A great example of this type of B2B video marketing are short videos from Zendesk on YouTube. They are smartly placed on a social sharing and content discovery site with a ton of traffic – the second most trafficked search engine – and are hilarious, relatable, and engaging. Even if you don’t have a website in need of a customer service application, you might enjoy and share this video like more than 112k people already have.

An example of a shareable video with a more serious tone is this one from a Danish insurance company. It seems like a sort of public advisory about leaving dogs in hot cars, and you have no idea it’s an ad until the very end. It’s been viewed more than 1.5 million times on YouTube and achieved an exceptional level of engagement in terms of sharing and commenting.

Tributaries

Further along in the process, you start to encounter intent. People are specifically seeking your product or services and are no longer in a discovery mode. At this stage, your video content becomes a lot more targeted, and rather than being present on social networks or discovery engines, you will likely publish these videos on your website.

At this stage, your content creation process will be guided by the key decisions that need to be made along the customer journey. These videos are much more targeted than those higher up in the funnel. The goal is to provide the resources for prospects to educate themselves and easily reach the information they need to make a purchase decision.

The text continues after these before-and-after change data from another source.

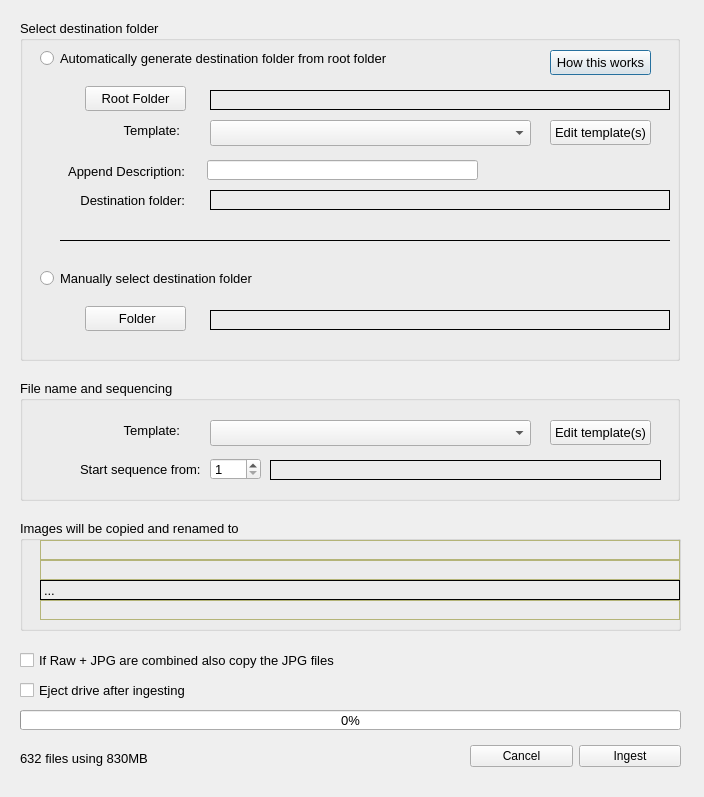
Above: Dialogs/copypickdlg.ui from towhee/Winnow64 before the change. Below: the same form after it.
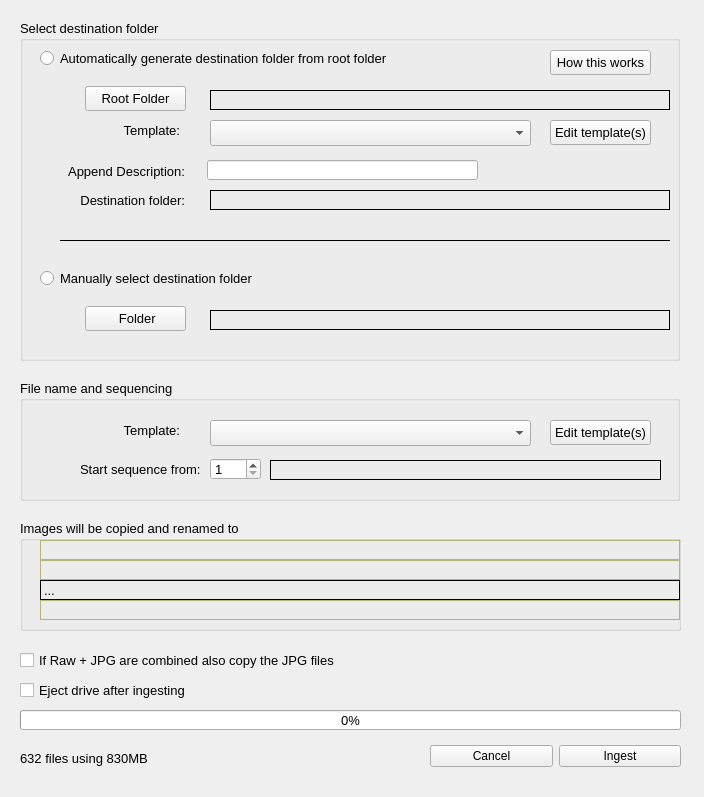
That is the form after the change.

What changed in the file:
```diff
--- a/Dialogs/copypickdlg.ui
+++ b/Dialogs/copypickdlg.ui
@@ -877,6 +877,9 @@
     <property name="text">
      <string>How this works</string>
     </property>
+    <property name="autoDefault">
+     <bool>false</bool>
+    </property>
    </widget>
   </widget>
   <widget class="QGroupBox" name="groupBox_4">
@@ -1060,9 +1063,9 @@
   <widget class="QWidget" name="layoutWidget">
    <property name="geometry">
     <rect>
-     <x>470</x>
+     <x>430</x>
      <y>740</y>
-     <width>211</width>
+     <width>251</width>
      <height>32</height>
     </rect>
    </property>
@@ -1084,6 +1087,9 @@
       <property name="text">
        <string>Cancel</string>
       </property>
+      <property name="autoDefault">
+       <bool>false</bool>
+      </property>
      </widget>
     </item>
     <item>
@@ -1100,6 +1106,9 @@
       <property name="text">
        <string>Ingest</string>
       </property>
+      <property name="autoDefault">
+       <bool>false</bool>
+      </property>
      </widget>
     </item>
    </layout>
```
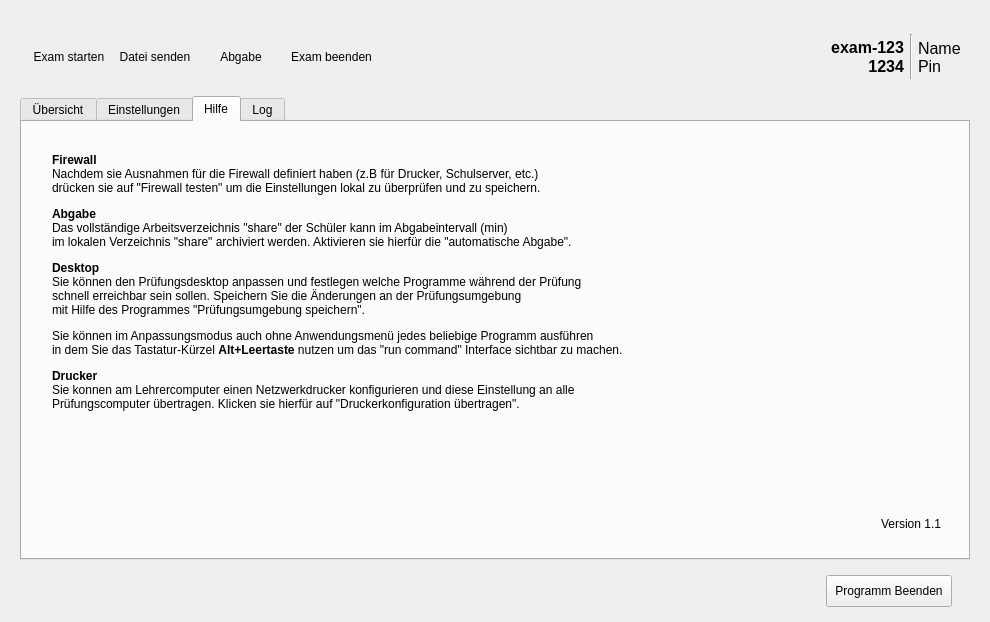
The window that server/server.ui (valueerrorx/life-exam) describes before a commit, drawn with Qt 5.
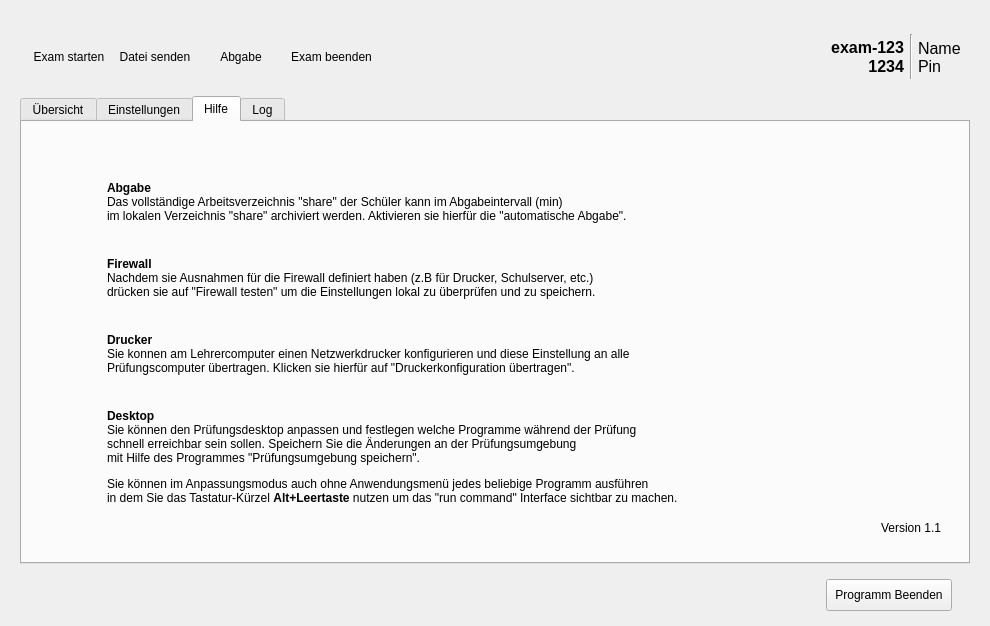
The same window after the commit. The open tabs and pages were chosen to show the change. Icons and pictures are not drawn.

What changed in the file:
```diff
--- a/server/server.ui
+++ b/server/server.ui
@@ -1966,13 +1966,186 @@
               <widget class="QWidget" name="widget_11" native="true">
                <layout class="QVBoxLayout" name="verticalLayout_12">
                 <item>
-                 <widget class="QLabel" name="infotext_2">
+                 <spacer name="verticalSpacer_7">
+                  <property name="orientation">
+                   <enum>Qt::Vertical</enum>
+                  </property>
+                  <property name="sizeType">
+                   <enum>QSizePolicy::Fixed</enum>
+                  </property>
+                  <property name="sizeHint" stdset="0">
+                   <size>
+                    <width>20</width>
+                    <height>23</height>
+                   </size>
+                  </property>
+                 </spacer>
+                </item>
+                <item>
+                 <widget class="QWidget" name="widget_33" native="true">
                   <property name="styleSheet">
-                   <string notr="true">padding-top:4px;</string>
+                   <string notr="true">margin-bottom:10px;</string>
                   </property>
-                  <property name="text">
-                   <string>&lt;html&gt;&lt;head/&gt;&lt;body&gt;&lt;p&gt;&lt;span style=&quot; font-weight:600;&quot;&gt;Firewall&lt;/span&gt;&lt;br/&gt;Nachdem sie Ausnahmen für die Firewall definiert haben (z.B für Drucker, Schulserver, etc.) &lt;br/&gt;drücken sie auf &amp;quot;Firewall testen&amp;quot; um die Einstellungen lokal zu überprüfen und zu speichern.&lt;/p&gt;&lt;p&gt;&lt;span style=&quot; font-weight:600;&quot;&gt;Abgabe&lt;/span&gt;&lt;br/&gt;Das vollständige Arbeitsverzeichnis &amp;quot;share&amp;quot; der Schüler kann im Abgabeintervall (min) &lt;br/&gt;im lokalen Verzeichnis &amp;quot;share&amp;quot; archiviert werden. Aktivieren sie hierfür die &amp;quot;automatische Abgabe&amp;quot;.&lt;/p&gt;&lt;p&gt;&lt;span style=&quot; font-weight:600;&quot;&gt;Desktop&lt;/span&gt;&lt;br/&gt;Sie können den Prüfungsdesktop anpassen und festlegen welche Programme während der Prüfung &lt;br/&gt;schnell erreichbar sein sollen. Speichern Sie die Änderungen an der Prüfungsumgebung &lt;br/&gt;mit Hilfe des Programmes &amp;quot;Prüfungsumgebung speichern&amp;quot;.&lt;/p&gt;&lt;p&gt;Sie können im Anpassungsmodus auch ohne Anwendungsmenü jedes beliebige Programm ausführen&lt;br/&gt;in dem Sie das Tastatur-Kürzel &lt;span style=&quot; font-weight:600;&quot;&gt;Alt+Leertaste &lt;/span&gt;nutzen um das &amp;quot;run command&amp;quot; Interface sichtbar zu machen.&lt;/p&gt;&lt;p&gt;&lt;span style=&quot; font-weight:600;&quot;&gt;Drucker&lt;/span&gt;&lt;br/&gt;Sie konnen am Lehrercomputer einen Netzwerkdrucker konfigurieren und diese Einstellung an alle&lt;br/&gt;Prüfungscomputer übertragen. Klicken sie hierfür auf &amp;quot;Druckerkonfiguration übertragen&amp;quot;.&lt;/p&gt;&lt;/body&gt;&lt;/html&gt;</string>
+                  <layout class="QHBoxLayout" name="horizontalLayout_21">
+                   <item>
+                    <widget class="QLabel" name="label_21">
+                     <property name="minimumSize">
+                      <size>
+                       <width>40</width>
+                       <height>0</height>
+                      </size>
+                     </property>
+                     <property name="maximumSize">
+                      <size>
+                       <width>40</width>
+                       <height>16777215</height>
+                      </size>
+                     </property>
+                     <property name="text">
+                      <string/>
+                     </property>
+                     <property name="pixmap">
+                      <pixmap>../pixmaps/download.png</pixmap>
+                     </property>
+                     <property name="alignment">
+                      <set>Qt::AlignLeading|Qt::AlignLeft|Qt::AlignTop</set>
+                     </property>
+                    </widget>
+                   </item>
+                   <item>
+                    <widget class="QLabel" name="infotext_2">
+                     <property name="styleSheet">
+                      <string notr="true"/>
+                     </property>
+                     <property name="text">
+                      <string>&lt;html&gt;&lt;head/&gt;&lt;body&gt;&lt;p&gt;&lt;span style=&quot; font-weight:600;&quot;&gt;Abgabe&lt;/span&gt;&lt;br/&gt;Das vollständige Arbeitsverzeichnis &amp;quot;share&amp;quot; der Schüler kann im Abgabeintervall (min) &lt;br/&gt;im lokalen Verzeichnis &amp;quot;share&amp;quot; archiviert werden. Aktivieren sie hierfür die &amp;quot;automatische Abgabe&amp;quot;.&lt;/p&gt;&lt;/body&gt;&lt;/html&gt;</string>
+                     </property>
+                    </widget>
+                   </item>
+                  </layout>
+                 </widget>
+                </item>
+                <item>
+                 <widget class="QWidget" name="widget_34" native="true">
+                  <property name="styleSheet">
+                   <string notr="true">margin-bottom:10px;</string>
                   </property>
+                  <layout class="QHBoxLayout" name="horizontalLayout_23">
+                   <item>
+                    <widget class="QLabel" name="label_22">
+                     <property name="minimumSize">
+                      <size>
+                       <width>40</width>
+                       <height>0</height>
+                      </size>
+                     </property>
+                     <property name="maximumSize">
+                      <size>
+                       <width>40</width>
+                       <height>16777215</height>
+                      </size>
+                     </property>
+                     <property name="text">
+                      <string/>
+                     </property>
+                     <property name="pixmap">
+                      <pixmap>../pixmaps/security.png</pixmap>
+                     </property>
+                     <property name="alignment">
+                      <set>Qt::AlignLeading|Qt::AlignLeft|Qt::AlignTop</set>
+                     </property>
+                    </widget>
+                   </item>
+                   <item>
+                    <widget class="QLabel" name="label_18">
+                     <property name="text">
+                      <string>&lt;html&gt;&lt;head/&gt;&lt;body&gt;&lt;p&gt;&lt;span style=&quot; font-weight:600;&quot;&gt;Firewall&lt;br/&gt;&lt;/span&gt;Nachdem sie Ausnahmen für die Firewall definiert haben (z.B für Drucker, Schulserver, etc.) &lt;br/&gt;drücken sie auf &amp;quot;Firewall testen&amp;quot; um die Einstellungen lokal zu überprüfen und zu speichern.&lt;/p&gt;&lt;/body&gt;&lt;/html&gt;</string>
+                     </property>
+                    </widget>
+                   </item>
+                  </layout>
+                 </widget>
+                </item>
+                <item>
+                 <widget class="QWidget" name="widget_36" native="true">
+                  <property name="styleSheet">
+                   <string notr="true">margin-bottom:10px;</string>
+                  </property>
+                  <layout class="QHBoxLayout" name="horizontalLayout_22">
+                   <item>
+                    <widget class="QLabel" name="label_23">
+                     <property name="minimumSize">
+                      <size>
+                       <width>40</width>
+                       <height>0</height>
+                      </size>
+                     </property>
+                     <property name="maximumSize">
+                      <size>
+                       <width>40</width>
+                       <height>16777215</height>
+                      </size>
+                     </property>
+                     <property name="text">
+                      <string/>
+                     </property>
+                     <property name="pixmap">
+                      <pixmap>../pixmaps/printer.png</pixmap>
+                     </property>
+                     <property name="alignment">
+                      <set>Qt::AlignLeading|Qt::AlignLeft|Qt::AlignTop</set>
+                     </property>
+                    </widget>
+                   </item>
+                   <item>
+                    <widget class="QLabel" name="label_19">
+                     <property name="text">
+                      <string>&lt;html&gt;&lt;head/&gt;&lt;body&gt;&lt;p&gt;&lt;span style=&quot; font-weight:600;&quot;&gt;Drucker&lt;/span&gt;&lt;br/&gt;Sie konnen am Lehrercomputer einen Netzwerkdrucker konfigurieren und diese Einstellung an alle&lt;br/&gt;Prüfungscomputer übertragen. Klicken sie hierfür auf &amp;quot;Druckerkonfiguration übertragen&amp;quot;.&lt;/p&gt;&lt;/body&gt;&lt;/html&gt;</string>
+                     </property>
+                    </widget>
+                   </item>
+                  </layout>
+                 </widget>
+                </item>
+                <item>
+                 <widget class="QWidget" name="widget_35" native="true">
+                  <property name="styleSheet">
+                   <string notr="true">margin-bottom:10px;</string>
+                  </property>
+                  <layout class="QHBoxLayout" name="horizontalLayout_24">
+                   <item>
+                    <widget class="QLabel" name="label_24">
+                     <property name="minimumSize">
+                      <size>
+                       <width>40</width>
+                       <height>0</height>
+                      </size>
+                     </property>
+                     <property name="maximumSize">
+                      <size>
+                       <width>40</width>
+                       <height>16777215</height>
+                      </size>
+                     </property>
+                     <property name="text">
+                      <string/>
+                     </property>
+                     <property name="pixmap">
+                      <pixmap>../pixmaps/document-edit.png</pixmap>
+                     </property>
+                     <property name="alignment">
+                      <set>Qt::AlignLeading|Qt::AlignLeft|Qt::AlignTop</set>
+                     </property>
+                    </widget>
+                   </item>
+                   <item>
+                    <widget class="QLabel" name="label_20">
+                     <property name="text">
+                      <string>&lt;html&gt;&lt;head/&gt;&lt;body&gt;&lt;p&gt;&lt;span style=&quot; font-weight:600;&quot;&gt;Desktop&lt;/span&gt;&lt;br/&gt;Sie können den Prüfungsdesktop anpassen und festlegen welche Programme während der Prüfung &lt;br/&gt;schnell erreichbar sein sollen. Speichern Sie die Änderungen an der Prüfungsumgebung &lt;br/&gt;mit Hilfe des Programmes &amp;quot;Prüfungsumgebung speichern&amp;quot;.&lt;/p&gt;&lt;p&gt;Sie können im Anpassungsmodus auch ohne Anwendungsmenü jedes beliebige Programm ausführen&lt;br/&gt;in dem Sie das Tastatur-Kürzel &lt;span style=&quot; font-weight:600;&quot;&gt;Alt+Leertaste &lt;/span&gt;nutzen um das &amp;quot;run command&amp;quot; Interface sichtbar zu machen.&lt;/p&gt;&lt;/body&gt;&lt;/html&gt;</string>
+                     </property>
+                    </widget>
+                   </item>
+                  </layout>
                  </widget>
                 </item>
                 <item>
```
Left out of the diff: 101 changed lines with no effect on the pictures.
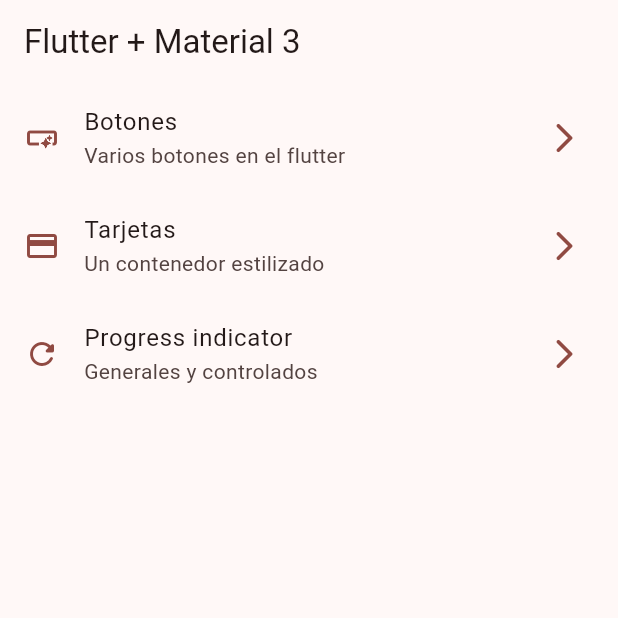
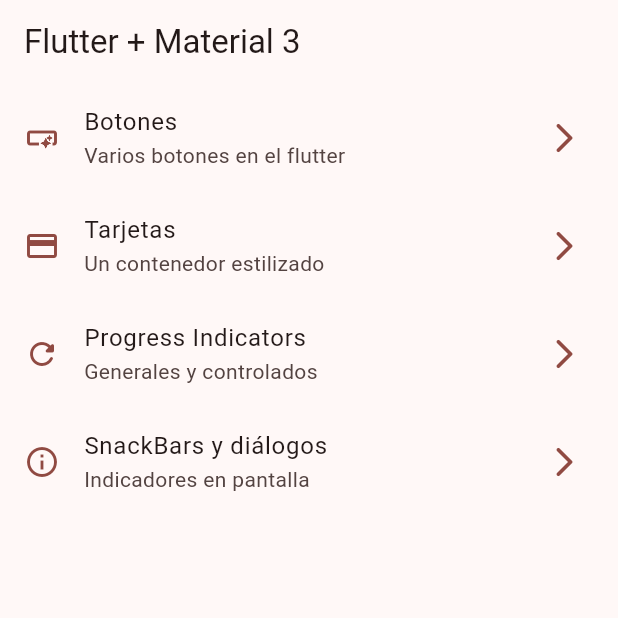
Before and after one commit to dani3571/WidgetsApp, a Flutter app: the screen it shows after launch, on a phone screen of 412 x 824 dp, the top half of it. Run offline on Flutter 3.47's test engine with Material 2 defaults, Android fonts, the phone set to English and light mode, and no system bars; our stand-ins replace go_router.

Commit message:
Snacksbars finished

```diff
--- a/lib/config/menu/menu_items.dart
+++ b/lib/config/menu/menu_items.dart
@@ -31,11 +31,18 @@ const appMenuItems = <MenuItem>[
       icon: Icons.credit_card
     ),
      MenuItem(
-      title: 'Progress indicator',
+      title: 'Progress Indicators',
       subTitle: 'Generales y controlados',
       link: '/progress',
       icon: Icons.refresh_rounded
     ),
+      MenuItem(
+      title: 'SnackBars y diálogos',
+      subTitle: 'Indicadores en pantalla',
+      link: '/snackbars',
+      icon: Icons.info_outline
+    ),
+
 
 
 ];
--- a/lib/config/router/app_router.dart
+++ b/lib/config/router/app_router.dart
@@ -28,5 +28,10 @@ final appRouter = GoRouter(
       path: '/progress',
       builder: (context, state) => const ProgressScreen(),
     ),
+        GoRoute(
+      name: SnackbarScreen.name,
+      path: '/snackbars',
+      builder: (context, state) => const SnackbarScreen(),
+    ),
   ],
 );
```
Also changed, not shown: lib/presentation/screens/snackbar/snackbar_screen.dart (+27 -2 lines).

This could take the form of an introductory or explainer video for your company, address more specific questions, or present case studies showcasing how your products or services solve common problems for your customers. Product tours and behind the scenes glimpses are also very popular. These videos should be consistent with your companies branding, and help establish a voice for your organization.

Channeling Interest

Naturally, more people will watch your videos than will buy your product or service, especially right away. That is where video as a lead capture tool becomes very important. Using email gating, or inserting an email signup form at the end of a video as a post-play screen are great ways to grow your email list and segment prospects based on which videos they watched. Email gating might reduce your view count, so use it with discretion based on the context of the video to ensure you are not working against your ultimate goal. Post-play screens are exceptionally good for generating qualified leads since a prospect who watches an entire video is more likely to be interested in your products or services. From there, you can forward leads directly to your sales team, or start an automated drip email marketing campaign.

An excellent tool for judging the effectiveness of these videos is heat mapping analytics, also known as video engagement metrics. If your video hosting provider offers heat mapping for video engagement metrics, you can easily tell how much of a video people are watching. If your email signup form is at the end of the video, it really matters if they are not watching the whole thing. With email gating, if a user enters an email address but only watches a few seconds of the video, you can guess they might not actually be that interested. You can use these metrics to identify pain points in your videos, and to adjust your content and calls to action accordingly.

Going With the Flow

The key to any content marketing initiative is to analyze, test, revise, and repeat. You might not get it all right the first time, but tracking key metrics about your videos’ performance will help you improve over time and is key to the long term success of your video marketing.

Author: Courtney Purchon

Courtney is the Head of Marketing at SproutVideo. Avid vermicomposter. Green thumb. Follow her on Google+.